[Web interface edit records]
◆ ◆ ◆

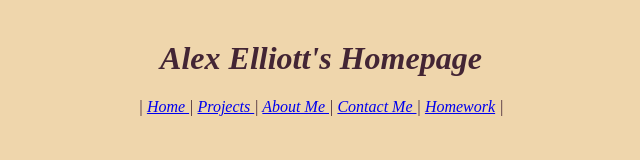
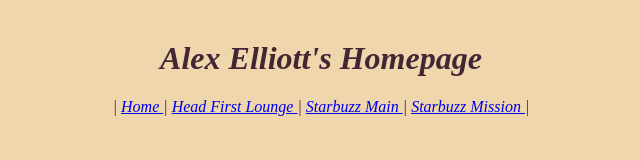
Before and after one commit to aelliott26/website, a plain HTML site: page Homework.html in a window 1280 px wide. Shown: the whole page, without its empty margins (319-959 px from the left). Drawn offline with Linux system fonts and the light colour scheme.

Commit message:
Added Homework Page

```diff
--- a/Homework.html
+++ b/Homework.html
@@ -9,10 +9,9 @@
 
     <nav>
         | <a href="index.html"> Home </a>|
-         <a href="Projects.html"> Projects </a> |
-         <a href="About.html"> About Me </a> |
-         <a href="Contact.html"> Contact Me </a> |
-         <a href="Homework.html"> Homework</a> |
+         <a href="HeadFirstLounge/index.html"> Head First Lounge </a> |
+         <a href="HeadFirstLounge/StarbuzzCoffee/index.html"> Starbuzz Main </a> |
+         <a href="HeadFirstLounge/StarbuzzCoffee/mission.html"> Starbuzz Mission </a> |
      </nav>
     <style>
         body {
```
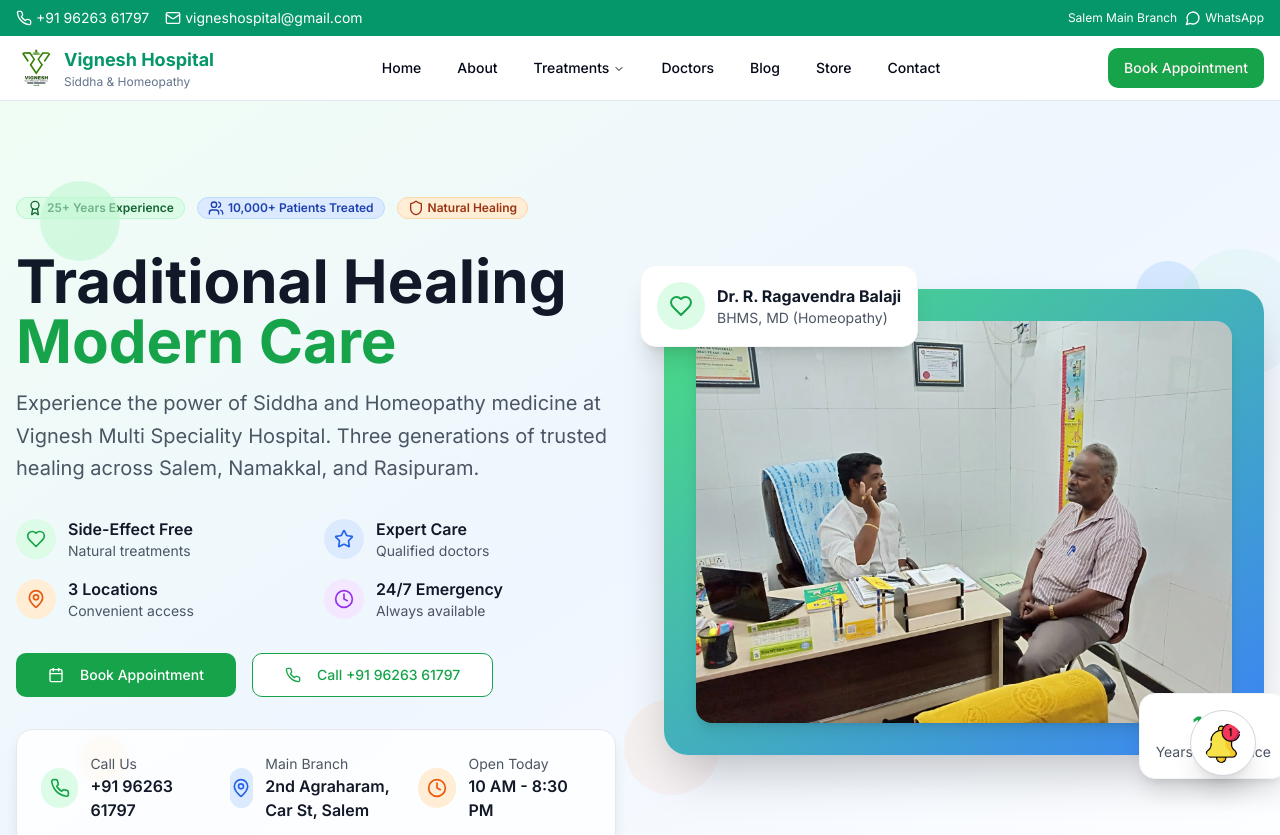
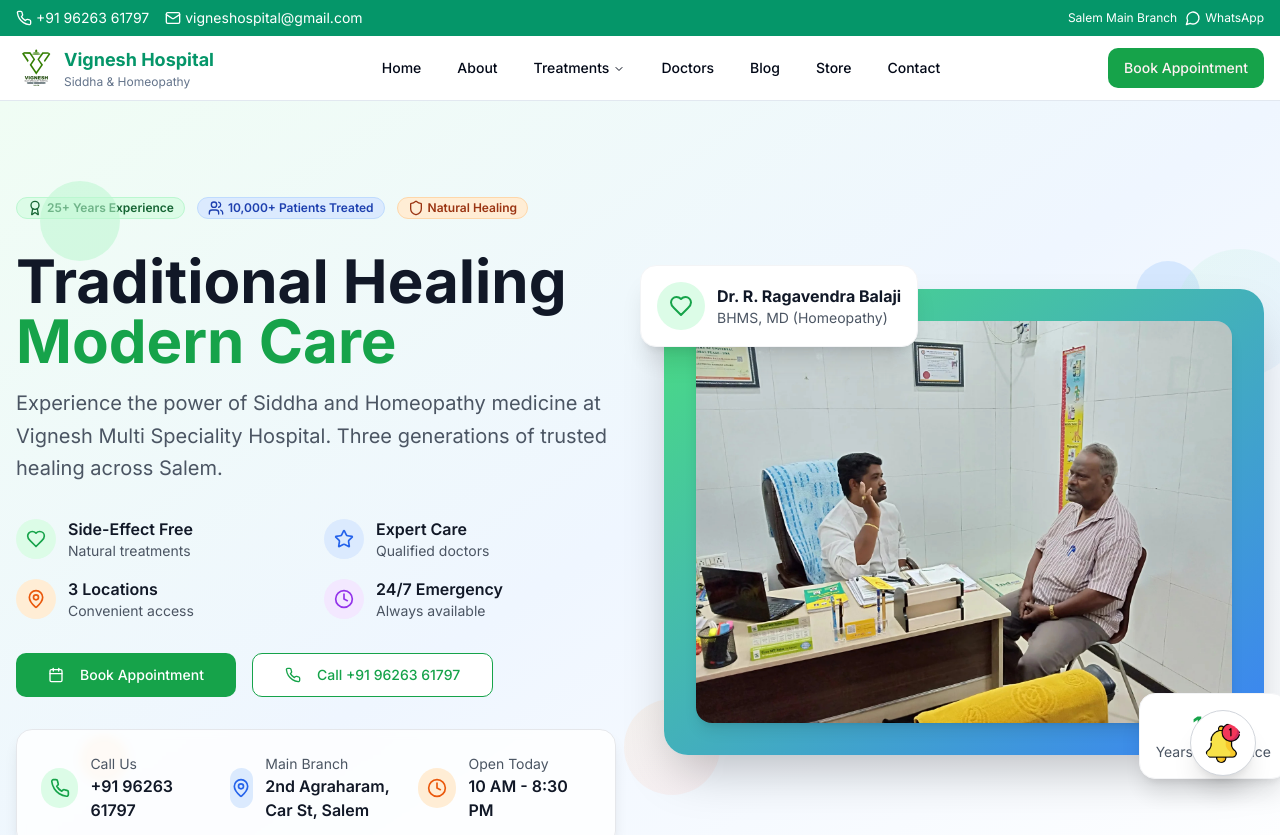
Before and after one commit to Myenum2412/vigneshhospitals, a Next.js app: page / in a window 1280 px wide. Shown: the top 835 px of the page. Built offline with nearby package versions, Linux system fonts and the light colour scheme.

Commit message:
Update hero-section.tsx

```diff
--- a/components/hero-section.tsx
+++ b/components/hero-section.tsx
@@ -45,7 +45,7 @@ export function HeroSection() {
               </h1>
               <p className="text-xl text-gray-600 leading-relaxed max-w-2xl">
                 Experience the power of Siddha and Homeopathy medicine at Vignesh Multi Speciality Hospital. Three
-                generations of trusted healing across Salem, Namakkal, and Rasipuram.
+                generations of trusted healing across Salem.
               </p>
             </div>
 
```
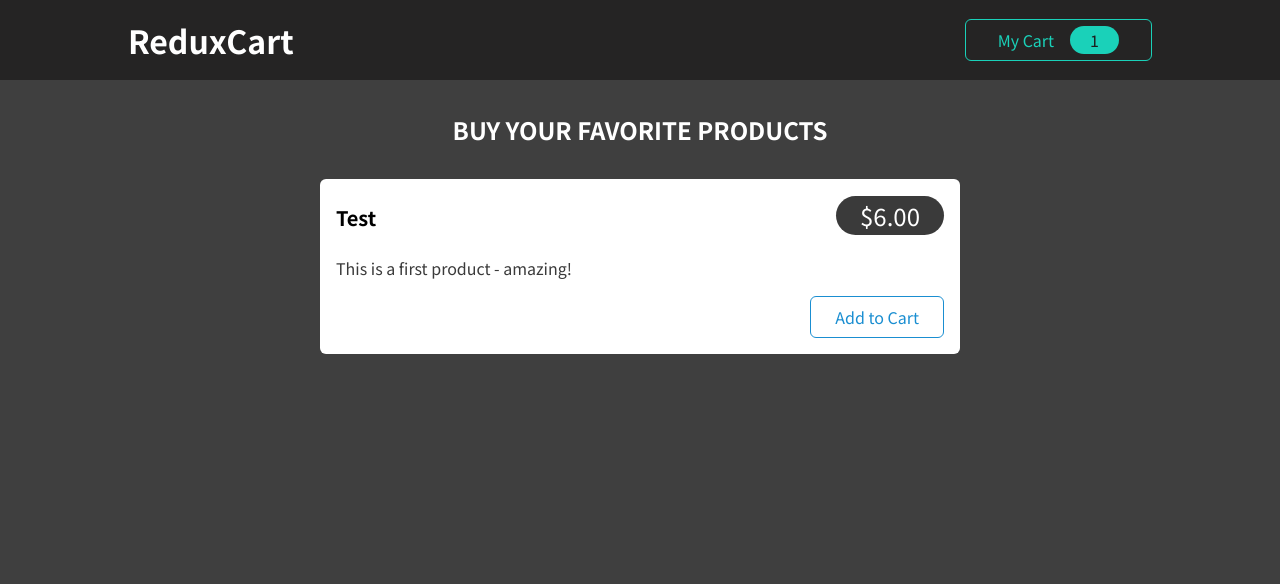
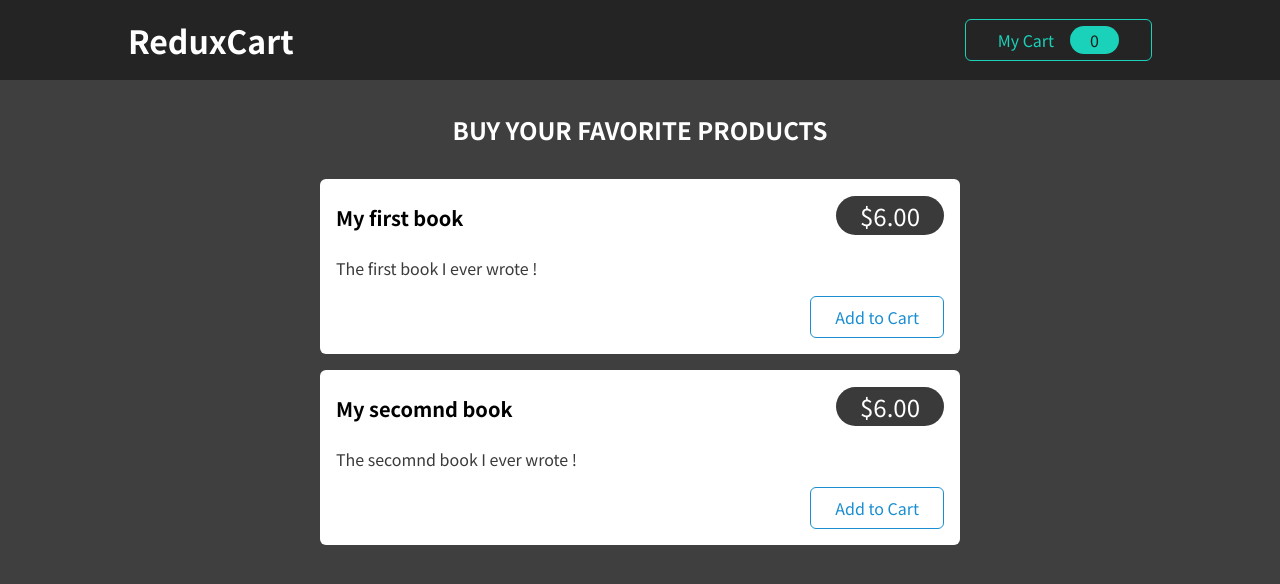
Before and after one commit to falcon-bridge/ReduxCart, a React (Create React App) app: page / in a window 1280 px wide. Shown: the top 584 px of the page. Built offline with nearby package versions, Linux system fonts and the light colour scheme.

Commit message:
rendered data dynamically and used the cart slice state to update the badge of cart accordingly on adding item to cart

```diff
--- a/src/components/Cart/CartButton.js
+++ b/src/components/Cart/CartButton.js
@@ -1,10 +1,12 @@
-import { useDispatch } from "react-redux";
+import { useDispatch, useSelector } from "react-redux";
 
 import { uiActions } from "../../store/ui-slice";
 
 import classes from "./CartButton.module.css";
 
 const CartButton = (props) => {
+  const cartQuantity = useSelector((state) => state.cart.totalQuantity);
+
   const dispatch = useDispatch();
 
   const toggleCartHandler = () => {
@@ -14,7 +16,7 @@
   return (
     <button className={classes.button} onClick={toggleCartHandler}>
       <span>My Cart</span>
-      <span className={classes.badge}>1</span>
+      <span className={classes.badge}>{cartQuantity}</span>
     </button>
   );
 };
--- a/src/components/Shop/ProductItem.js
+++ b/src/components/Shop/ProductItem.js
@@ -1,8 +1,18 @@
-import Card from '../UI/Card';
-import classes from './ProductItem.module.css';
+import { useDispatch } from "react-redux";
+
+import { cartActions } from "../../store/cart-slice";
+
+import Card from "../UI/Card";
+import classes from "./ProductItem.module.css";
 
 const ProductItem = (props) => {
-  const { title, price, description } = props;
+  const dispatch = useDispatch();
+
+  const { id, title, price, description } = props;
+
+  const addToCartHandler = () => {
+    dispatch(cartActions.addItemToCart({ id, title, price }));
+  };
 
   return (
     <li className={classes.item}>
@@ -13,7 +23,7 @@
         </header>
         <p>{description}</p>
         <div className={classes.actions}>
-          <button>Add to Cart</button>
+          <button onClick={addToCartHandler}>Add to Cart</button>
         </div>
       </Card>
     </li>
--- a/src/components/Shop/Products.js
+++ b/src/components/Shop/Products.js
@@ -1,16 +1,35 @@
-import ProductItem from './ProductItem';
-import classes from './Products.module.css';
+import ProductItem from "./ProductItem";
+import classes from "./Products.module.css";
+
+const DUMMY_PRODUCTS = [
+  {
+    id: "p1",
+    title: "My first book",
+    price: 6,
+    description: "The first book I ever wrote !",
+  },
+  {
+    id: "p2",
+    title: "My secomnd book",
+    price: 6,
+    description: "The secomnd book I ever wrote !",
+  },
+];
 
 const Products = (props) => {
   return (
     <section className={classes.products}>
       <h2>Buy your favorite products</h2>
       <ul>
-        <ProductItem
-          title='Test'
-          price={6}
-          description='This is a first product - amazing!'
-        />
+        {DUMMY_PRODUCTS.map((product) => (
+          <ProductItem
+            key={product.id}
+            id={product.id}
+            title={product.title}
+            price={product.price}
+            description={product.description}
+          />
+        ))}
       </ul>
     </section>
   );
--- a/src/store/cart-slice.js
+++ b/src/store/cart-slice.js
@@ -10,7 +10,7 @@
     addItemToCart(state, action) {
       const newItem = action.payload;
       const existingItem = state.items.find((item) => item.id === newItem.id);
-      //   state.totalQuantity++;
+      state.totalQuantity++;
       if (!existingItem) {
         state.items.push({
           itemId: newItem.id,
@@ -27,7 +27,7 @@
     removeItemFromCart(state, action) {
       const id = action.payload;
       const existingItem = state.items.find((item) => item.id === id);
-      //   state.totalQuantity--;
+      state.totalQuantity--;
       if (existingItem.quantity === 1) {
         state.items = state.items.filter((item) => item.id !== id);
       } else {
```
Also changed, not shown: 1 other file (tests, documents, lock files or other folders).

◆ ◆ ◆

### The problem:
Looking at the entries above, count each line in which the word "ProductItem" occurs, then give the total and nothing further.

### Exercise solution:
9